How do I know if I'm entitled to a family member's inheritance?

4 answers | Last updated: Dec 04, 2016
A fellow caregiver asked...

My father died and now both my grandparents died. Am I entitled to his inheritance?

Expert Answers

Barbara Repa, a senior editor, is an attorney, a journalist specializing in aging issues, and the author of Your Rights in the Workplace (Nolo), now in its 10th edition.

Whether you are entitled to take any property depends on the order in which your relatives died and whether they had any estate planning documents that specified who should get their property and how.

The rules that apply to dividing up property take effect when a person dies, and beneficiaries must be alive to be entitled to take property. So if your father died before his parents, their property passed to those in line to take it after him.

To find out who is entitled to get what in your family situation, pay closest attention to the person who died last, and what property he or she owned by law. If your grandparents both had wills, the determining document would be the one belonging to the last one to die. If that person died without a will, which is also called "intestate," the property will be divided according to a hierarchy set out in state law. To find out the specific law in your state, do a search of your state’s name plus "Intestate succession."

Community Answers

Schlauderaff answered...

My Mother and Father did a quit claim, deed on their home and put all 3 children on it. My sister died my Mother died and 3 years ago my brother died. Now my Dad who is 92 wants the name on the deed in his name to protect his wishes but my sister in-law since my brother died had her name on it with mine. She wants full control and he wants to put the house up for sale and use it to move in with me so I can take care of him.

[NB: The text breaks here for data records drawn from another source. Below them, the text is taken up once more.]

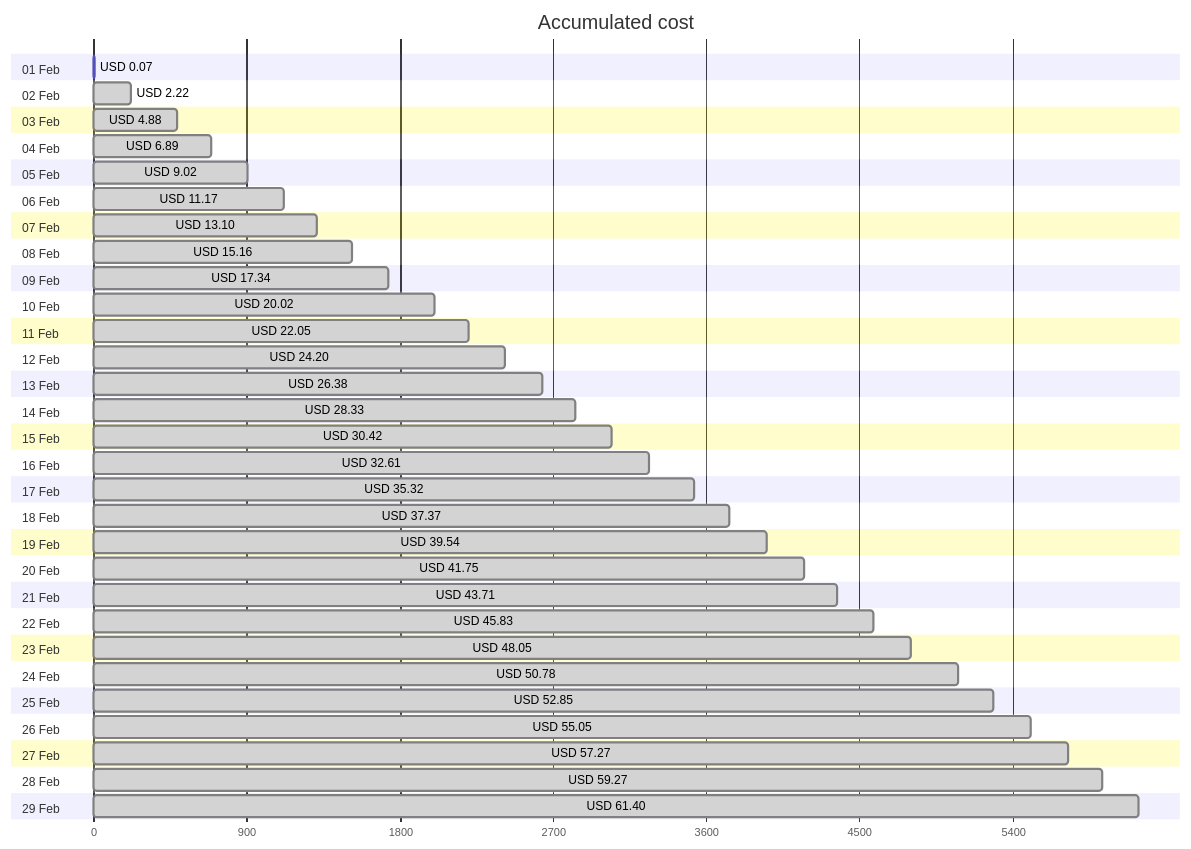
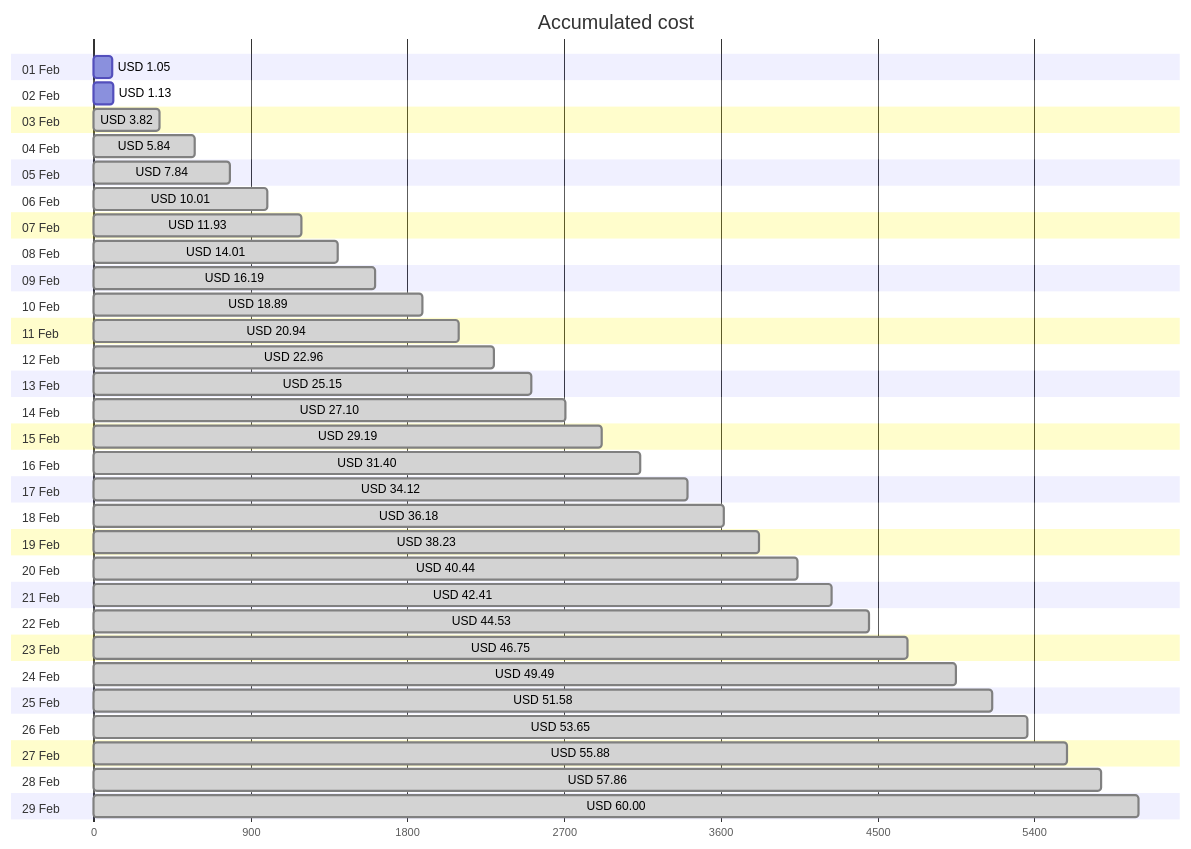
One commit to jpfulton/azure-personal-reports changed the first of 4 diagrams in cost-reports/personal-network/README.md. Above: the diagram before and after it, drawn with Mermaid. The commit also changed other lines of this file and 8 other files, not shown here.

````diff
--- a/cost-reports/personal-network/README.md
+++ b/cost-reports/personal-network/README.md
@@ -20,64 +20,64 @@
 ```mermaid
 gantt
    title Accumulated cost
    dateFormat  X
    axisFormat %s
    section 01 Feb
-   USD 0.07 :0, 7
+   USD 1.05 :0, 105
    section 02 Feb
-   USD 2.22 : done, 0, 222
+   USD 1.13 :0, 113
    section 03 Feb
-   USD 4.88 : done, 0, 488
+   USD 3.82 : done, 0, 382
    section 04 Feb
-   USD 6.89 : done, 0, 689
+   USD 5.84 : done, 0, 584
    section 05 Feb
-   USD 9.02 : done, 0, 902
+   USD 7.84 : done, 0, 784
    section 06 Feb
-   USD 11.17 : done, 0, 1117
+   USD 10.01 : done, 0, 1001
    section 07 Feb
-   USD 13.10 : done, 0, 1310
+   USD 11.93 : done, 0, 1193
    section 08 Feb
-   USD 15.16 : done, 0, 1516
+   USD 14.01 : done, 0, 1401
    section 09 Feb
-   USD 17.34 : done, 0, 1734
+   USD 16.19 : done, 0, 1619
    section 10 Feb
-   USD 20.02 : done, 0, 2002
+   USD 18.89 : done, 0, 1889
    section 11 Feb
-   USD 22.05 : done, 0, 2205
+   USD 20.94 : done, 0, 2094
    section 12 Feb
-   USD 24.20 : done, 0, 2420
+   USD 22.96 : done, 0, 2296
    section 13 Feb
-   USD 26.38 : done, 0, 2638
+   USD 25.15 : done, 0, 2515
    section 14 Feb
-   USD 28.33 : done, 0, 2833
+   USD 27.10 : done, 0, 2710
    section 15 Feb
-   USD 30.42 : done, 0, 3042
+   USD 29.19 : done, 0, 2919
    section 16 Feb
-   USD 32.61 : done, 0, 3261
+   USD 31.40 : done, 0, 3140
    section 17 Feb
-   USD 35.32 : done, 0, 3532
+   USD 34.12 : done, 0, 3412
    section 18 Feb
-   USD 37.37 : done, 0, 3737
+   USD 36.18 : done, 0, 3618
    section 19 Feb
-   USD 39.54 : done, 0, 3954
+   USD 38.23 : done, 0, 3823
    section 20 Feb
-   USD 41.75 : done, 0, 4175
+   USD 40.44 : done, 0, 4044
    section 21 Feb
-   USD 43.71 : done, 0, 4371
+   USD 42.41 : done, 0, 4241
    section 22 Feb
-   USD 45.83 : done, 0, 4583
+   USD 44.53 : done, 0, 4453
    section 23 Feb
-   USD 48.05 : done, 0, 4805
+   USD 46.75 : done, 0, 4675
    section 24 Feb
-   USD 50.78 : done, 0, 5078
+   USD 49.49 : done, 0, 4949
    section 25 Feb
-   USD 52.85 : done, 0, 5285
+   USD 51.58 : done, 0, 5158
    section 26 Feb
-   USD 55.05 : done, 0, 5505
+   USD 53.65 : done, 0, 5365
    section 27 Feb
-   USD 57.27 : done, 0, 5727
+   USD 55.88 : done, 0, 5588
    section 28 Feb
-   USD 59.27 : done, 0, 5927
+   USD 57.86 : done, 0, 5786
    section 29 Feb
-   USD 61.40 : done, 0, 6140
+   USD 60.00 : done, 0, 6000
 ```
````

He told me he thought the claim was to protect him and Mom from the nursing home and didn't realize all the years he worked for little or nothing to get his home payed and pay for everything he has now is not his decision. I am lost I keep telling him his lawyer did not protect him There should of been some clause stating in case all family members were gone which I am still around and he out lives everyone he would still have his rights protected. What kind of a law tells this elderly man that his daughter in-law who has lived in another state for the past 47 years can just take half and run when he is still alive. What can we do? Doesn't my Dad have any rights to the estate? HELP!!!!!

Maggiesamll answered...

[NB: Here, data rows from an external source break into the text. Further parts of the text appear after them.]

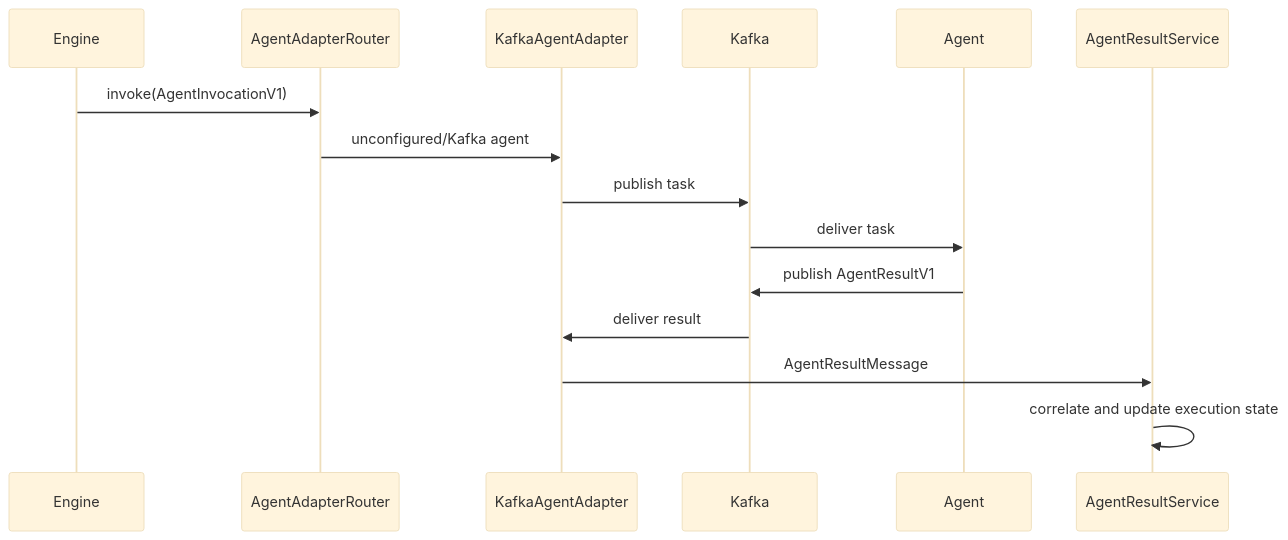
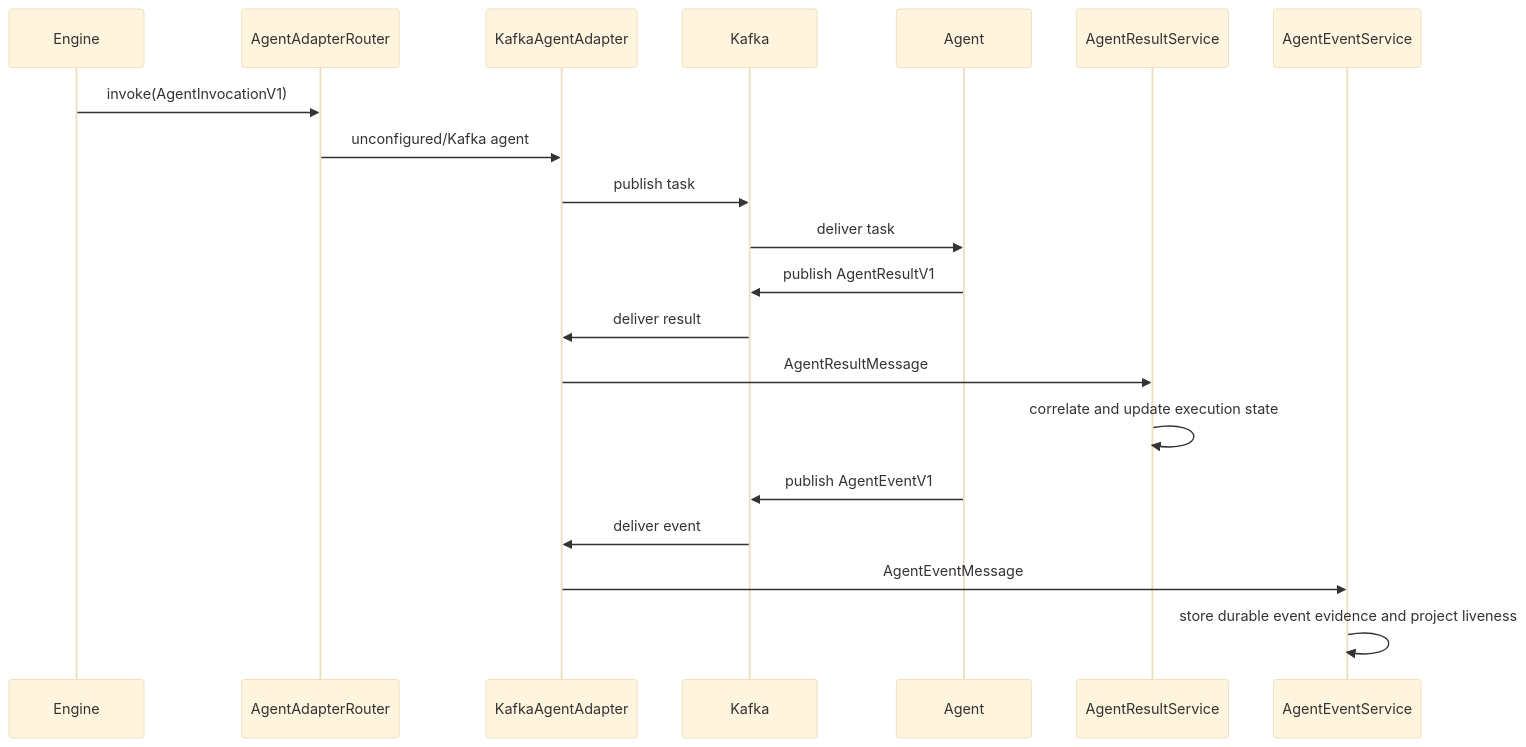
One commit to longhang2004/Tenvyr changed the diagram in docs/architecture/transports/adapter-model.md. Above: the diagram before and after it, drawn with Mermaid (base theme). The commit also changed other lines of this file and 9 other files, not shown here.

Commit message:
docs: update architecture, operations, and implementation status

````diff
--- a/docs/architecture/transports/adapter-model.md
+++ b/docs/architecture/transports/adapter-model.md
@@ -98,18 +115,23 @@
 ```mermaid
 sequenceDiagram
     participant Engine
     participant Adapter as AgentAdapterRouter
     participant KafkaAdapter as KafkaAgentAdapter
     participant Kafka
     participant Agent
     participant ResultProcessor as AgentResultService
+    participant EventProcessor as AgentEventService
 
     Engine->>Adapter: invoke(AgentInvocationV1)
     Adapter->>KafkaAdapter: unconfigured/Kafka agent
     KafkaAdapter->>Kafka: publish task
     Kafka->>Agent: deliver task
     Agent->>Kafka: publish AgentResultV1
     Kafka->>KafkaAdapter: deliver result
     KafkaAdapter->>ResultProcessor: AgentResultMessage
     ResultProcessor->>ResultProcessor: correlate and update execution state
+    Agent->>Kafka: publish AgentEventV1
+    Kafka->>KafkaAdapter: deliver event
+    KafkaAdapter->>EventProcessor: AgentEventMessage
+    EventProcessor->>EventProcessor: store durable event evidence and project liveness
 ```
````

My father inherited money which he bought house and car paid full cash for both. My father died first. My mother recently passed away. She had two children from previous marriage. Is her children entitled to to have anything to do with house or car since bought with my fathers money which he inherited not my mother. Live Illinois.

Geo2015 answered...

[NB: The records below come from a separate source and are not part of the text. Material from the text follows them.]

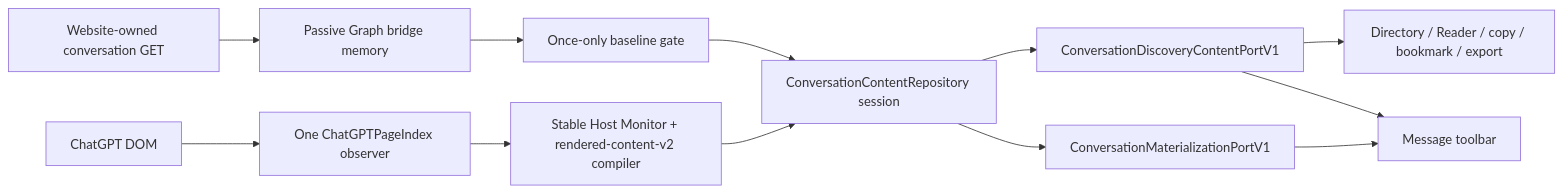
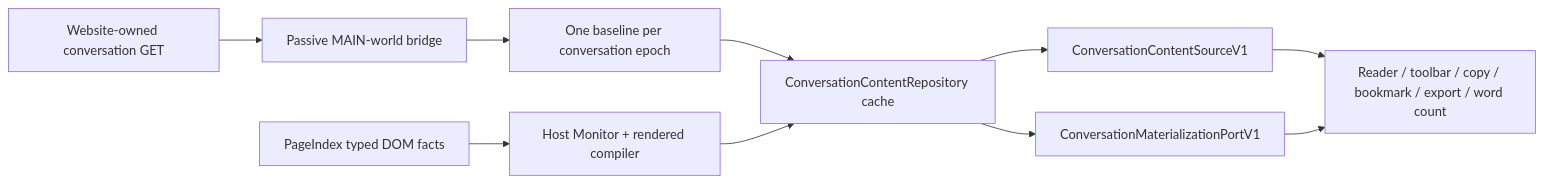
The diagram in docs/adr/ADR-0017-chatgpt-baseline-and-host-tail-lifecycle.md (zhaoliangbin42/AI-MarkDone), drawn with Mermaid before and after one commit. The commit also changed other lines of this file and 45 other files, not shown here.

Commit message:
feat(chatgpt): finalize append-only content lifecycle

````diff
--- a/docs/adr/ADR-0017-chatgpt-baseline-and-host-tail-lifecycle.md
+++ b/docs/adr/ADR-0017-chatgpt-baseline-and-host-tail-lifecycle.md
@@ -30,14 +23,12 @@
 ```mermaid
 flowchart LR
-    GET["Website-owned conversation GET"] --> Bridge["Passive Graph bridge memory"]
-    Bridge --> Gate["Once-only baseline gate"]
-    DOM["ChatGPT DOM"] --> Index["One ChatGPTPageIndex observer"]
-    Index --> Host["Stable Host Monitor + rendered-content-v2 compiler"]
-    Gate --> Session["ConversationContentRepository session"]
-    Host --> Session
-    Session --> Content["ConversationDiscoveryContentPortV1"]
+    GET["Website-owned conversation GET"] --> Bridge["Passive MAIN-world bridge"]
+    Bridge --> Baseline["One baseline per conversation epoch"]
+    DOM["PageIndex typed DOM facts"] --> Monitor["Host Monitor + rendered compiler"]
+    Baseline --> Session["ConversationContentRepository cache"]
+    Monitor --> Session
+    Session --> Content["ConversationContentSourceV1"]
     Session --> Materialization["ConversationMaterializationPortV1"]
-    Content --> Consumers["Directory / Reader / copy / bookmark / export"]
-    Materialization --> Toolbar["Message toolbar"]
-    Content --> Toolbar
+    Content --> Consumers["Reader / toolbar / copy / bookmark / export / word count"]
+    Materialization --> Consumers
 ```
````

How do you, or any of us, know if we are entitled to a family member's inheritance or an estate in general? Or an unclaimed estate... or missing inheritance... I'd say any of us should be talking to proven probate investigation firms -- up to date modern heir locator services... It seems to me at least they have deep legal connections and relationships, and wide forensic genealogical access. Probate investigation services, established probate and estate research firms that have been around for many years really do appear to have the right access to all the essential probate and forensic genealogical databases... and forensic genealogical records -- in order to be able to avoid fraudulent inheritance claims, plus provide estate attorneys and their executor or beneficiary clients the ability to quickly start connecting legitimate heirs to unclaimed inheritance assets. If it were me locating missing heirs, or locating a an unclaimed estate, or unclaimed inheritance assets, I'd want probate researchers with extensive forensic genealogy research experience, and a long background in finding missing heirs or unknown heirs... in other words missing heirs to unclaimed estates. I know enough about finding unclaimed inheritance assets, or a missing inheritance, or complicated probate research investigation, to know that I'd want to avoid amateurs and be talking to established probate and estate research companies, which is real clear from my own research.... for example a group like the American Research Bureau, the team or maybe the organization in Salt Lake City, Utah, where all the forensic genealogy records are... I can see that the basics for locating missing heirs and beneficiaries are mixed up with locating and verifying "rightful heirs", or verifying beneficiaries to an estate. If this was my problem, I'd want one of those seasoned heir location services working for me or my family, or get a referral from a trusted lawyer I know, for a solid probate & estate research company that did lots of case evaluations for trust and estate lawyers... that's the type of law firms and heir finder firms with probate research investigation experience we want on our side No amateurs, no academics or beginners for me, thank you very much.